| WORK TO BE COMPLETED |
Here are some records; copy every line that holds the word "Kong".

[[ RECORD EXCERPTS open ]]

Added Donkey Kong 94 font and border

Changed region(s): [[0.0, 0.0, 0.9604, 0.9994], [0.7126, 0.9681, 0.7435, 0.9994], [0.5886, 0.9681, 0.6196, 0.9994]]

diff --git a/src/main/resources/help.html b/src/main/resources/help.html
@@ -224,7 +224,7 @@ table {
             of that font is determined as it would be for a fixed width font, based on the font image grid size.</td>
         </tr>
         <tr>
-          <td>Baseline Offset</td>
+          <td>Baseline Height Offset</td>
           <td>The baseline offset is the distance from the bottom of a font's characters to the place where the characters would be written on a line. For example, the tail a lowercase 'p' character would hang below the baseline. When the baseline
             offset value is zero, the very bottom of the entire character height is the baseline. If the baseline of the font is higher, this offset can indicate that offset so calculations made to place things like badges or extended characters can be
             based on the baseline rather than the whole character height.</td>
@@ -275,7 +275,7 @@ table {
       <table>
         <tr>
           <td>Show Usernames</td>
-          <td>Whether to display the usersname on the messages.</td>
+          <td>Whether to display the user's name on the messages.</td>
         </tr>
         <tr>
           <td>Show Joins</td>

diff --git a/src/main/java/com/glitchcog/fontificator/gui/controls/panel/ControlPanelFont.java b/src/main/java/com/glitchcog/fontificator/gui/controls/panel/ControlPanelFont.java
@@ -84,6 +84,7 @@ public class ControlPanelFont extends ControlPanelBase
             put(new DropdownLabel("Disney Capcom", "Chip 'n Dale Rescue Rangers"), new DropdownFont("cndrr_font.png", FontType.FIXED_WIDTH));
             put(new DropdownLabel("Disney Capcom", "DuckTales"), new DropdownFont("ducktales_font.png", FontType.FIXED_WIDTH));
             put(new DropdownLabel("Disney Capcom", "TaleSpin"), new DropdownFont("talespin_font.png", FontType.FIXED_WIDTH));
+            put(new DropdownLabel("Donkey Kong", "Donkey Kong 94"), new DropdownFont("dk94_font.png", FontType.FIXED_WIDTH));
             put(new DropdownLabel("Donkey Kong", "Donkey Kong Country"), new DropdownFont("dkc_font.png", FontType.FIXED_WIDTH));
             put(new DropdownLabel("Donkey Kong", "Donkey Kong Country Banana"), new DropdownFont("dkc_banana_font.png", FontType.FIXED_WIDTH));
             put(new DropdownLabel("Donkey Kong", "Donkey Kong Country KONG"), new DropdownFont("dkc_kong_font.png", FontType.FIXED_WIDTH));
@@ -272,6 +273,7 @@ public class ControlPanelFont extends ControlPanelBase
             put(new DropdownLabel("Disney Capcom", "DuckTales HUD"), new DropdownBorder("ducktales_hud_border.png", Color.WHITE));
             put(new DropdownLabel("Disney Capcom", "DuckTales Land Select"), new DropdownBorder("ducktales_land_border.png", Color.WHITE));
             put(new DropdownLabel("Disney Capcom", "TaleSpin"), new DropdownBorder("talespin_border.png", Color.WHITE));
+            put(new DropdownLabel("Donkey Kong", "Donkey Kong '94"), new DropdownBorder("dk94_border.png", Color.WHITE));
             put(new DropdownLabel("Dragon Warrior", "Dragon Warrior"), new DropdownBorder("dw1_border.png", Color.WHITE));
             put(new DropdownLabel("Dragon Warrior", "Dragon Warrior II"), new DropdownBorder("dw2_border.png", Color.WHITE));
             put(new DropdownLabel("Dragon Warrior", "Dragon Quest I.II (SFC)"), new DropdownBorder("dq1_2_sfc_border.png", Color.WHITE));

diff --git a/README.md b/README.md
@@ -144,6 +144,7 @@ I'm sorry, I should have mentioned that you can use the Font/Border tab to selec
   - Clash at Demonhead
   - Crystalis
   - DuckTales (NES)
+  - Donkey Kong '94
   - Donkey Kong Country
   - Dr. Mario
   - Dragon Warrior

[[ RECORD EXCERPTS closed ]]

| YOUR RESPONSE |
Added Donkey Kong 94 font and border
+            put(new DropdownLabel("Donkey Kong", "Donkey Kong 94"), new DropdownFont("dk94_font.png", FontType.FIXED_WIDTH));
             put(new DropdownLabel("Donkey Kong", "Donkey Kong Country"), new DropdownFont("dkc_font.png", FontType.FIXED_WIDTH));
             put(new DropdownLabel("Donkey Kong", "Donkey Kong Country Banana"), new DropdownFont("dkc_banana_font.png", FontType.FIXED_WIDTH));
             put(new DropdownLabel("Donkey Kong", "Donkey Kong Country KONG"), new DropdownFont("dkc_kong_font.png", FontType.FIXED_WIDTH));
+            put(new DropdownLabel("Donkey Kong", "Donkey Kong '94"), new DropdownBorder("dk94_border.png", Color.WHITE));
+  - Donkey Kong '94
   - Donkey Kong Country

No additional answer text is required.